Is quality really better? Are file sizes really smaller? What’s the catch?
The immediate answers were “Maybe,” “It depends,” and “Holy shit, it’s SLOOOOW!”
By “slow,” we found that encoding an image as JPEG via Guetzli can take literally 1000 times as long as our current preferred method, MozJPEG. Encoding that currently takes 2-4 seconds was taking 30 minutes or more in tests. 30 minutes for a single image!

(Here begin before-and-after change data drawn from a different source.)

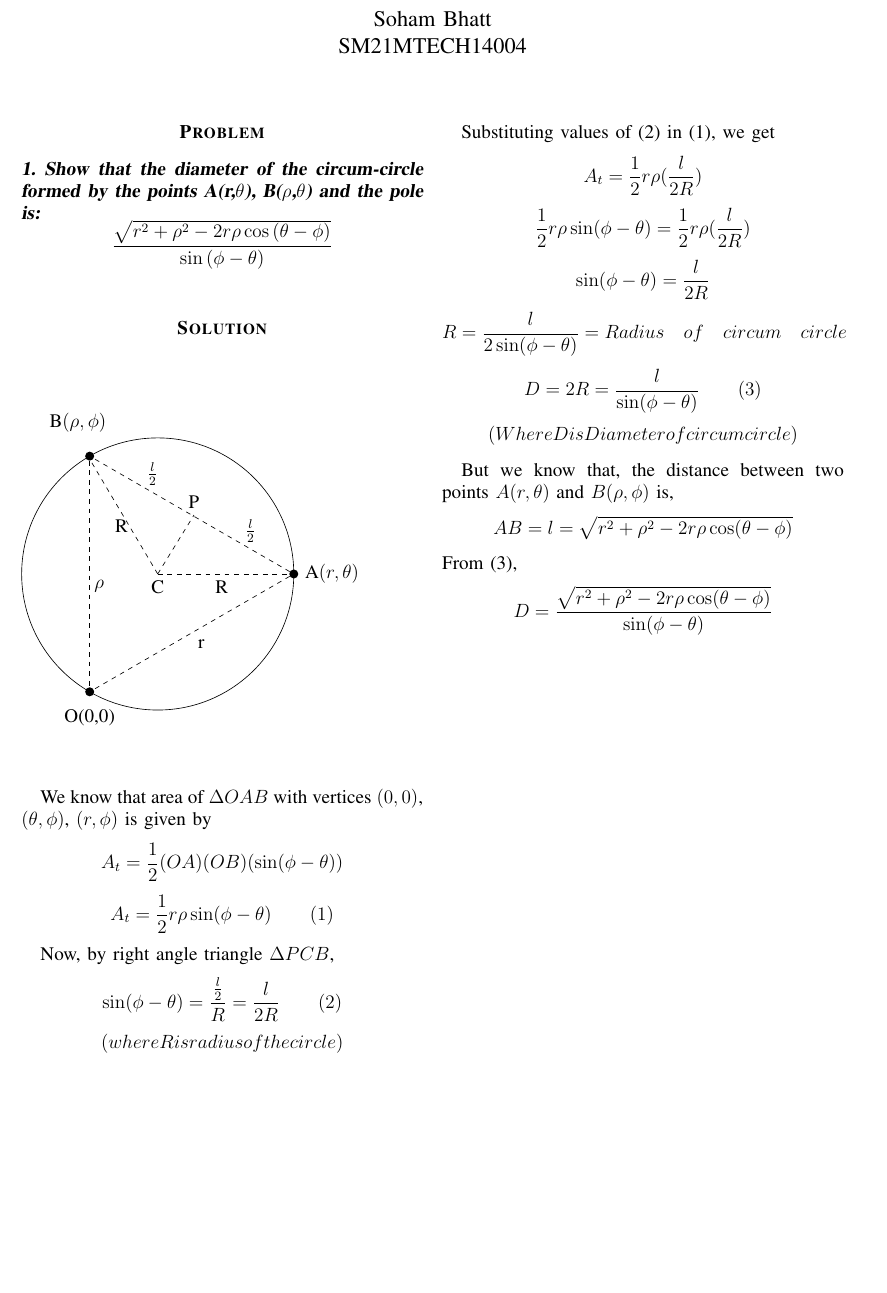
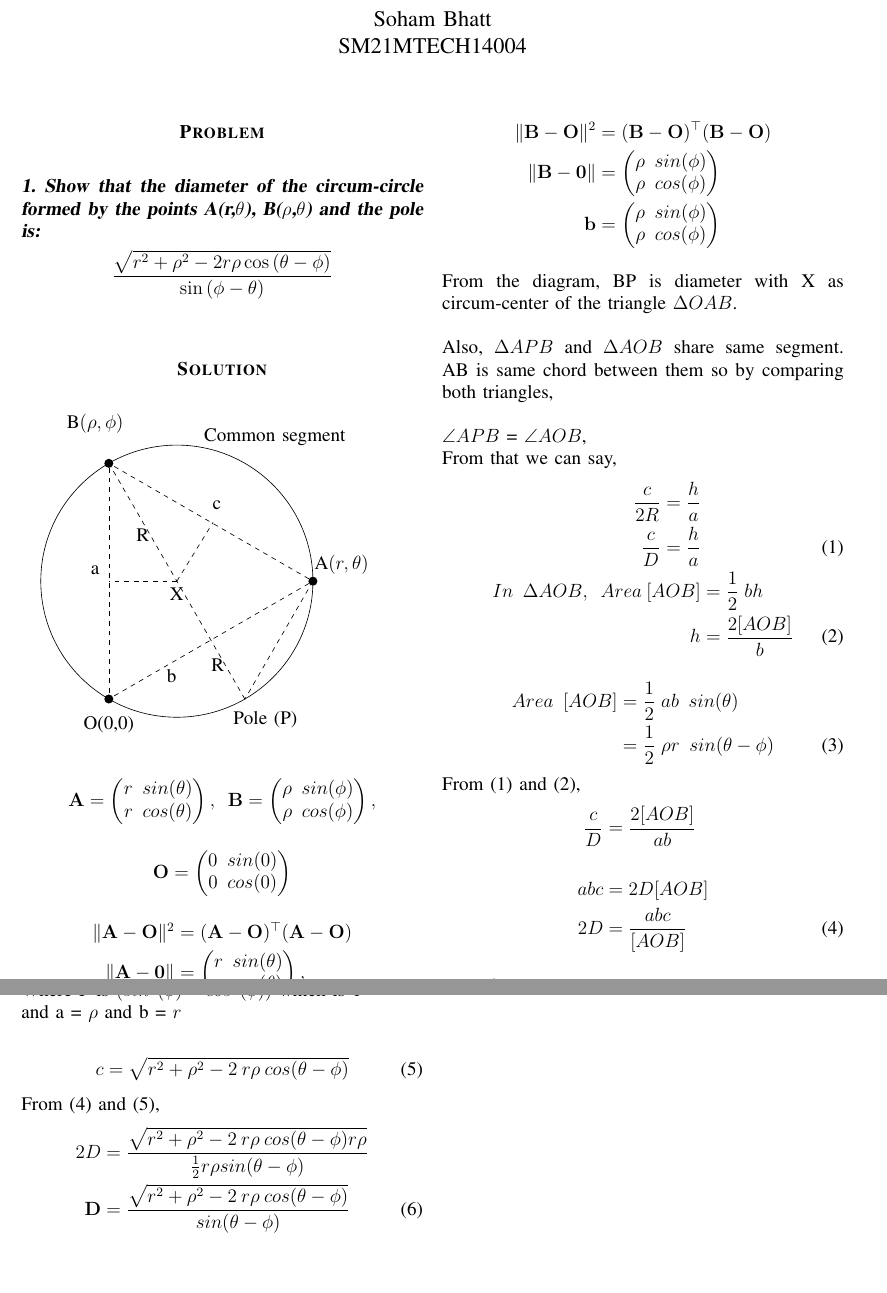
Before and after one commit to sohamiith/SM5083_Assignment_1, a LaTeX paper (main.tex): part of the page before the commit and two parts of pages 1 and 2 of 2 after it, the two joined at a grey line, cut so that both start at the same text, the shorter picture padded with empty space. Compiled offline with pdfLaTeX.

Commit message:
Add files via upload

```diff
--- a/main.tex
+++ b/main.tex
@@ -12,6 +12,9 @@
 \usepackage{amsthm}
 \begin{document}
 \providecommand{\sbrak}[1]{\ensuremath{{}\left[#1\right]}}
+\newcommand{\myvec}[1]{\ensuremath{\begin{pmatrix}#1\end{pmatrix}}}
+\providecommand{\norm}[1]{\lVert#1\rVert}
+\newcommand{\cmyvec}[1]{\ensuremath{\begin{pmatrix*}[c]#1\end{pmatrix*}}}
 \providecommand{\lsbrak}[1]{\ensuremath{{}\left[#1\right.}}
 \providecommand{\rsbrak}[1]{\ensuremath{{}\left.#1\right]}}
 \providecommand{\brak}[1]{\ensuremath{\left(#1\right)}}
@@ -33,14 +36,11 @@ Assignment - 1
 \bibliographystyle{IEEEtran}
 \section*{\textbf{Problem}}
 \noindent
-\textbf{\textsl{1. Show that the diameter of the circum-circle formed by the points A(r,$\theta$), B($\rho$,$\theta$) and the pole is:
-$$ \frac{\sqrt{{r}^2+{\rho}^2-2r\rho\cos{(\theta-\phi)}}}{\sin{(\phi-\theta)}} $$ }}
-
-\noindent
+\textbf{\textsl{1. Show that the diameter of the circum-circle formed by the points A(r,$\theta$), B($\rho$,$\theta$) and the pole is:}}
+\begin{align}
+ \frac{\sqrt{{r}^2+{\rho}^2-2r\rho\cos{(\theta-\phi)}}}{\sin{(\phi-\theta)}} \nonumber
+\end{align}
 \section*{\textbf{Solution}}
-\noindent
-
-$$$$
 \begin{tikzpicture}
 
     % equidistant points and arc
@@ -50,36 +50,71 @@ $$$$
         \draw (-\x*120:3.6);}
         /%\draw (-30-\x*60:3.6) node {$\bar{\p}$};};
     \draw (1) arc (0:360:3);
-    \draw[dashed] (1) -- (2) node[pos=0.5, below]{\quad r};
-    \draw[dashed] (3) -- (2) node[pos=1.2, above]{O(0,0)} node[pos=0.5, below]{\quad$\rho$};
-    \draw[dashed] (1) -- (3) node[pos=0.7, above] {$\frac{l}{2}$} node[pos=0.2, above] {$\frac{l}{2}$};;
+    \draw[dashed] (1) -- (2) node[pos=0.7, below]{b};
+    \draw[dashed] (3) -- (2) node[pos=1.2, above]{O(0,0)};
+    \draw[dashed] (1) -- (3);
     % axes
-    \draw [dashed] (0,0) -- (3,0)  node{\qquad\quad\quad A$(r,\theta)$} node[pos=0.4, below]{\quad R};
-    \draw [dashed] (0,0) -- (-1.6,2.7) node[pos=1.1, above]{B$(\rho,\phi)$} node[pos=0.5, below]{R};
-    \draw [dashed] (0,0) -- (0.8,1.3) node[pos=1, above]{P} node[pos=0, below]{C};
+    \draw [dashed] (1.5,-2.6) -- (-1.5,2.6) node[pos=1.1, above]{B$(\rho,\phi)$} node[pos=-0.15, above]{Pole (P)} node[pos=0.2, below]{R} node[pos=0.75, below]{R};
+    \draw [dashed] (0,0) -- (-1.5,-0.00) node[pos=1.2, above]{a};
+    \draw [dashed] (0,0) -- (0.8,1.3) node[pos=1.1, above]{c} node[pos=2.7, below]{Common segment} node[pos=0, below]{X};
+    \draw [dashed] (3,0) -- (1.5,-2.6) node[pos=-0.0, above]{\qquad \quad A$(r,\theta)$};
 
 \end{tikzpicture}
-$$$$
 
-We know that area of $\Delta OAB $ with vertices $(0,0)$, $(\theta, \phi)$, $(r,\phi)$ is given by
-$$ A_t = \frac{1}{2}(OA)(OB)(\sin(\phi-\theta)) $$
-$$ A_t = \frac{1}{2}r\rho\sin(\phi-\theta) \qquad (1)$$
-
-Now, by right angle triangle $\Delta PCB $,
-$$ \sin(\phi-\theta) = \frac{\frac{l}{2}}{R} = \frac{l}{2R} \qquad (2) $$
-$$(where R is radius of the circle)$$
-
-Substituting values of (2) in (1), we get
-$$ A_t = \frac{1}{2}r\rho(\frac{l}{2R}) $$
-$$ \frac{1}{2}r\rho\sin(\phi - \theta) = \frac{1}{2}r\rho(\frac{l}{2R}) $$
-$$ \sin(\phi-\theta) = \frac{l}{2R} $$
-$$ R = \frac{l}{2\sin(\phi-\theta)} = Radius\quad of\quad circum\quad circle $$
-$$  D = 2R = \frac{l}{\sin(\phi-\theta)} \qquad(3) $$
-$$ (Where D is Diameter of circum circle) $$
-
-But we know that, the distance between two points $A(r,\theta)$ and $B(\rho,\phi)$ is,
-$$ AB = l = \sqrt{r^2 + \rho^2 - 2r\rho\cos(\theta-\phi)} $$
-From (3),
-$$ D = \frac{\sqrt{r^2 + \rho^2 - 2r\rho\cos(\theta-\phi)}}{\sin(\phi - \theta)} $$
-
+\begin{align}
+\vec{A} = \myvec{r\;\: sin(\theta)\\r \;\: cos(\theta)}, \;\: \nonumber \vec{B} =\myvec{\rho \;\:  sin(\phi)\\\rho \;\: cos(\phi)}, \nonumber
+\end{align}
+\begin{align}
+\vec{O} =\myvec{0\;\: sin(0)\\0\;\: cos(0)} \nonumber
+\end{align}
+\begin{align}
+\norm{\vec{A}-\vec{O}}^2 &= (\vec{A}-\vec{O})^\top (\vec{A}-\vec{O}) \nonumber \\
+\norm{\vec{A-0}} &= \myvec{r\;\: sin(\theta)\\r \;\: cos(\theta)}, \nonumber \\
+\vec{a} &= \myvec{r\;\: sin(\theta)\\r \;\: cos(\theta)}, \nonumber
+\end{align}
+\begin{align}
+\norm{\vec{B}-\vec{O}}^2 &= (\vec{B}-\vec{O})^\top (\vec{B}-\vec{O}) \nonumber \\
+\norm{\vec{B-0}} &= \myvec{\rho \;\:  sin(\phi)\\\rho \;\: cos(\phi)} \nonumber \\
+\vec{b} &= \myvec{\rho \;\:  sin(\phi)\\\rho \;\: cos(\phi)} \nonumber
+\end{align}\\
+From the diagram, BP is diameter with X as circum-center of the triangle $\Delta OAB $.\\ \\
+Also, $\Delta APB $ and $\Delta AOB $ share same segment. AB is same chord between them so by comparing both triangles,\\ \\
+$\angle APB $ = $\angle AOB $,\\
+From that we can say,
+\begin{align}
+\frac{c}{2R} = \frac{h}{a} \nonumber \\
+\frac{c}{D} = \frac{h}{a} \\
+In \;\: \Delta AOB,\;\: Area \:[AOB] &= \frac{1}{2}\;bh \nonumber \\
+h &= \frac{2[AOB]}{b}
+\end{align}
+\begin{align}
+Area \;\: [AOB] &= \frac{1}{2}\;ab\;\:sin(\theta)\nonumber \\
+&= \frac{1}{2}\;\rho r\;\:sin(\theta-\phi)
+\end{align}
+From (1) and (2),
+\begin{align}
+\frac{c}{D} &= \frac{2[AOB]}{ab}\nonumber \\ \nonumber \\
+abc &= 2D[AOB]\nonumber \\
+2D &= \frac{abc}{[AOB]}
+\end{align}
+\begin{align}
+c &= \sqrt{(r\:sin(\theta)-\rho\:sin(\phi))^2 + (r\:cos(\theta)-\rho\:cos(\phi))^2} \nonumber \\
+&= \sqrt{r^2\:P + \rho^2\:P - 2\:r\rho\:(sin\theta\:sin\phi + cos\theta\:cos\phi)} \nonumber
+\end{align}
+\\
+Where P is $(sin^2(\phi)-cos^2(\phi))$ which is 1 \\
+and a = $\rho$ and b = $r$ \\
+\begin{align}
+c &= \sqrt{r^2 + \rho^2 - 2\:r\rho\: cos(\theta - \phi)}
+\end{align}
+From (4) and (5),
+\begin{align}
+2D &= \frac{\sqrt{r^2 + \rho^2 - 2\:r\rho\: cos(\theta - \phi) r \rho}}{\frac{1}{2}r \rho sin(\theta-\phi)} \nonumber \\
+\vec{D} &= \frac{\sqrt{r^2 + \rho^2 - 2\:r\rho\: cos(\theta - \phi)}}{sin(\theta-\phi)}
+\end{align}
+\begin{figure}[!ht]
+    \center
+    \includegraphics[width=300pt]{assignment_1.png}
+    \label{fig:assignment-1}
+\end{figure}
 \end{document}
```
Also changed, not shown: BOP_assignment_1.pdf (added), assignment_1.png (added), 1 other file.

Guetzli was consistently several hundred times slower than MozJPEG, regularly measuring in minutes what MozJPEG did in tenths of a second.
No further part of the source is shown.